Students are required to write short weekly reflections on their tutoring experience as well as “learner profile and action plans” with information about their adult learner such as their English proficiency level, prior educational experiences, and potential challenges with learning English. Students bring different skills to the process depending on their major, which include linguistics, global studies, Latin, business, and communications sciences and disorders, among others.
Students say they find the background information and theory helpful, but describe the Thursday night tutoring sessions as transformative. “It’s a great class for becoming more accepting of other cultures,” says senior Heather Aube. “It gives you a real sense of accomplishment. I’ve also become really close with the other students in the class.”
Laughing, learning and love on the way to citizenship
Although most students reported feeling some initial anxiety about tutoring someone old enough to be their grandparent, it’s not detectable based on a typical Thursday night at the O’Brien Center. The atmosphere is loose and filled with humor as students and their mentees sit around connecting tables listening to McGann give instructions at the front of the room. “I thought it might be difficult at first, but we’ve been able to get to know each other really well,” says junior Audrey Currier. “Just knowing that I’m part of the process is so gratifying.”
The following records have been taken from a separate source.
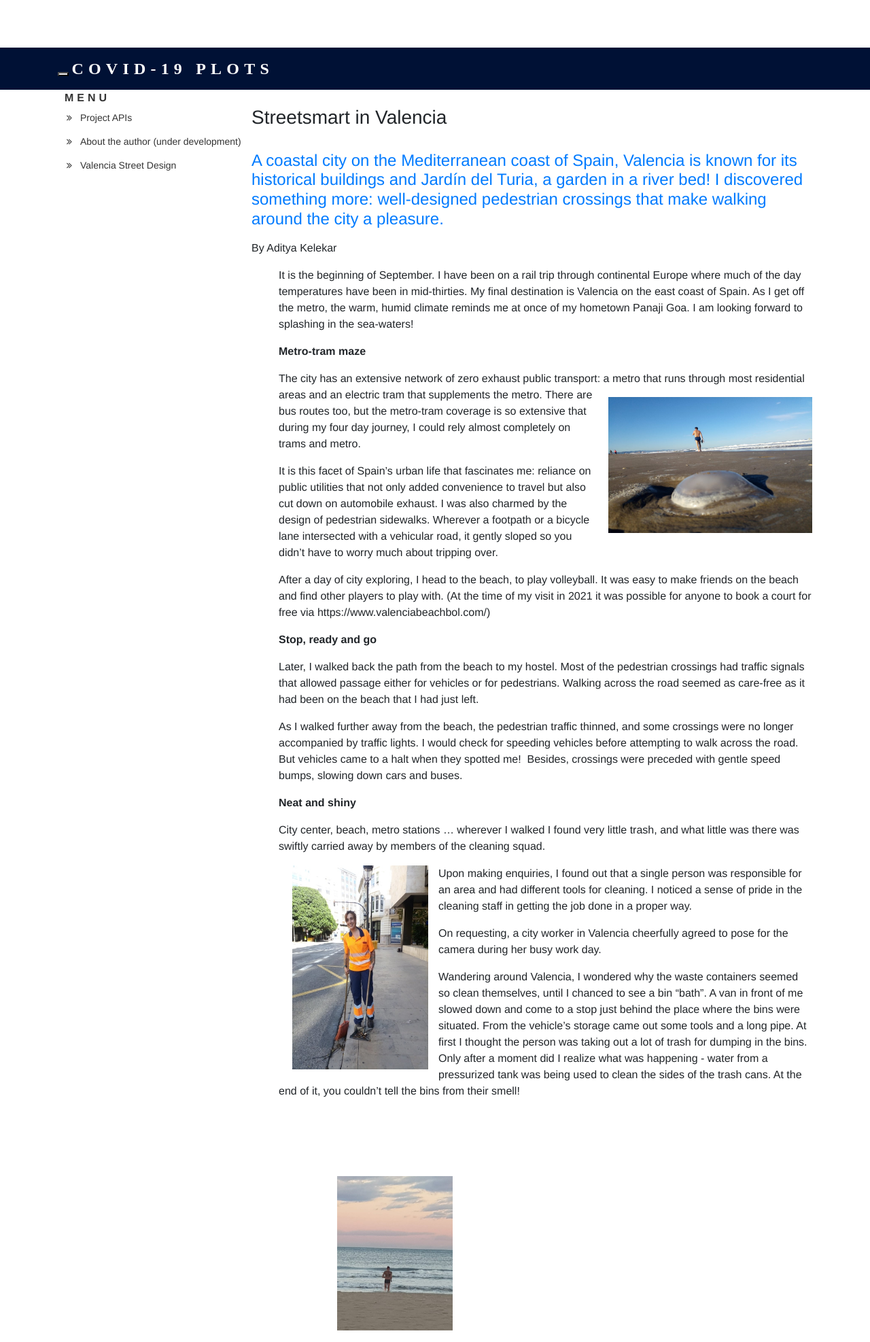
After one commit to adikele/covidplots-using-django, a Django app: template covidplots/templates/covidplots/valstreetdesign.html in a window 1280 px wide. The commit adds this page. Shown: the whole page at 68% size. Run offline with Django 3.2, Linux system fonts and the light colour scheme; the template is opened without the code that fills it, so the values that code supplies are empty; some libraries are stand-ins or nearby versions; some web fonts are replaced.

Commit message:
All pages now have same layout
All pages now have same layout

```diff
--- a/covidplots/templates/base.html
+++ b/covidplots/templates/base.html
@@ -81,7 +81,7 @@
 
                           <li data-toggle="collapse" data-target="#5620sam" class="collapsed">
                               <a href="#">
-                                  <i class="fa fa-angle-double-right fa-fw chevron-rotate"></i><a href="{% url 'countries_form' %}">Project APIs</a>
+                                  <i class="fa fa-angle-double-right fa-fw chevron-rotate"></i><a href="{% url 'api_info' %}">Project APIs</a>
                               </a>
                           </li>
                               <ul class="sub-menu collapse out" id="5620sam">
@@ -101,7 +101,7 @@
 
                           <li data-toggle="collapse" data-target="#5620sam" class="collapsed">
                             <a href="#">
-                                <i class="fa fa-angle-double-right fa-fw chevron-rotate"></i><a href="{% url 'countries_form' %}">Valencia Street Design</a>
+                                <i class="fa fa-angle-double-right fa-fw chevron-rotate"></i><a href="{% url 'valstreetdesign' %}">Valencia Street Design</a>
                             </a>
                          </li>
 
--- /dev/null
+++ b/covidplots/templates/covidplots/valstreetdesign.html
@@ -0,0 +1,55 @@
+{% extends 'base.html' %}
+{% block content %}
+    <br>
+    <h3> Streetsmart in Valencia </h3>
+    <br>
+    <h4 class="text-primary"> A coastal city on the Mediterranean coast of Spain, Valencia is known for its historical buildings and Jard&iacute;n del Turia, a garden in a river bed! I discovered something more: well-designed pedestrian crossings that make walking around the city a pleasure.</p>
+    </h4>
+    <p>By Aditya Kelekar</p>
+
+
+        <ul>
+
+<p>It is the beginning of September. I have been on a rail trip through continental Europe where much of the day temperatures have been in mid-thirties. My final destination is Valencia on the east coast of Spain. As I get off the metro, the warm, humid climate reminds me at once of my hometown Panaji Goa. I am looking forward to splashing in the sea-waters!&#160;</p>
+
+<p><b> Metro-tram maze</b></p>
+
+<p>The city has an extensive network of zero exhaust public transport:
+    {% load static %}
+        <img src="{% static 'res04_beachmanis.jpg' %}" alt="My image" width="300" height="200" style="float: right; margin: 15px 0px 15px 20px;" >
+     a metro that runs through most residential areas and an electric tram that supplements the metro. There are bus routes too, but the metro-tram coverage is so extensive that during my four day journey, I could rely almost completely on trams and metro.</p>
+
+
+
+<p>It is this facet of Spain&rsquo;s urban life that fascinates me: reliance on public utilities that not only added convenience to travel but also cut down on automobile exhaust. I was also charmed by the design of pedestrian sidewalks. Wherever a footpath or a bicycle lane intersected with a vehicular road, it gently sloped so you didn&rsquo;t have to worry much about tripping over.&#160;&#160;</p>
+
+<p>After a day of city exploring, I head to the beach, to play volleyball. It was easy to make friends on the beach and find other players to play with. (At the time of my visit in 2021 it was possible for anyone to book a court for free via https://www.valenciabeachbol.com/)</p>
+
+<p><b>Stop, ready and go</b></p>
+
+<p>Later, I walked back the path from the beach to my hostel. Most of the pedestrian crossings had traffic signals that allowed passage either for vehicles or for pedestrians. Walking across the road seemed as care-free as it had been on the beach that I had just left.&#160;&#160;</p>
+
+<p>As I walked further away from the beach, the pedestrian traffic thinned, and some crossings were no longer accompanied by traffic lights. I would check for speeding vehicles before attempting to walk across the road. But vehicles came to a halt when they spotted me!&#160; Besides, crossings were preceded with gentle speed bumps, slowing down cars and buses.</p>
+
+<p><b>Neat and shiny</b></p>
+
+<p>City center, beach, metro stations &#8230; wherever I walked I found very little trash, and what little was there was swiftly carried away by members of the cleaning squad. </p>
+
+<img src="{% static 'resized01_cleaner.jpg' %}" alt="My image" width="200" height="300" style="float: left; margin: 0px 15px 0px 20px;" >
+
+<p> Upon making enquiries, I found out that a single person was responsible for an area and had different tools for cleaning. I noticed a sense of pride in the cleaning staff in getting the job done in a proper way.&#160;</p>
+
+<p>On requesting, a city worker in Valencia cheerfully agreed to pose for the camera during her busy work day.</p>
+
+<p>Wandering around Valencia, I wondered why the waste containers seemed so clean themselves, until I chanced to see a bin &ldquo;bath&rdquo;. A van in front of me slowed down and come to a stop just behind the place where the bins were situated. From the vehicle&rsquo;s storage came out some tools and a long pipe. At first I thought the person was taking out a lot of trash for dumping in the bins. Only after a moment did I realize what was happening - water from a pressurized tank was being used to clean the sides of the trash cans. At the end of it, you couldn&rsquo;t tell the bins from their smell!</p>
+<br>
+<br>
+<br>
+<br>
+<table>
+    <tr>
+    <td style='text-align:center;'>
+        <img src="{% static 'resized03_meanibeach.jpg' %}" alt="Aba" style='zoom:60%;' class='imgcenter'>
+    </td>
+</table>
+{% endblock %}
--- a/covidplots/urls.py
+++ b/covidplots/urls.py
@@ -3,6 +3,8 @@ from . import views
 
 urlpatterns = [
 path('', views.index, name='index'),
+path('api_info/', views.api_info, name='api_info'),
+path('valstreetdesign/', views.valstreetdesign, name='valstreetdesign'),
 path('bargraphs/', views.select_country_form, name='country_form'),  #for bargraphs
 path('linegraphs/', views.select_countries_form, name='countries_form'),  #go to path linegraphs
 
```
Also changed, not shown: covidplots/templates/covidplots/api_info.html (added, +47 -0 lines), covidplots/templates/covidplots/countries_form.html (+10 -2 lines), covidplots/templates/covidplots/country_form.html (+10 -2 lines), covidplots/views.py (+7 -0 lines), requirements.txt (added, +17 -0 lines).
McGann, who designed the course and volunteers dozens of hours each week, starts by briefly talking about a topic such as basic rights of Americans, voting, taxes, U.S. history, registering for the selective service, and other questions that might be on the U.S. citizenship test. He then has students and their new American counterparts study the topic in a corresponding manual. McGann uses what he calls “question words” when he speaks to familiarize new Americans in the class with words that appear on the written test and corresponding oral section.
McGann is energetic and has a sense of humor that keeps the evening light, but he’s dead serious about making sure every person in his class passes the test. “It costs $700 to take the test, and that’s a lot of money for many of the people in this class, so we want to give them the best chance possible to pass,” says McGann, who has never had a student fail the test. “Some people try to memorize the questions and answers, but we place a high priority on practicing English. It’s not an easy test. Most Americans wouldn’t pass it without studying.”
Members of the class appear excited to hear that when they become a U.S. citizen they could run for public office. “You could become the mayor of Burlington, Saran!” shouts McGann as members of the class yell out words of encouragement for his candidacy. They laugh as Chhetri raises his hands in the air before shyly covering a huge smile with them.
A few seats away, Ayat Ding of South Sudan rocks her five-month old baby, Malual, as she responds to a question asked by UVM linguistics major Abigail Harris. “Yes, 18 years old to vote,” says Ding with a sense of accomplishment.
“They are older and have a lot more experience than us, so you have to respect them, but they respect us as well,” said Emma Hoffman. “You get really excited when they learn something; you feel really proud of it.”
Chhetri, who has lived in the U.S. for the four years and nine months required to take the test, refers to Venezia as “Mr. Professor” or “teacher” out of respect, despite Venezia’s efforts to have him use his first name. The two are clearly fond of each and have managed to overcome a somewhat significant language barrier. Chhetri says Venezia is a “good teacher” and “very helpful” and “a friend.”
“I’ll never forget this experience,” says Venezia. “I hope we always stay in touch.”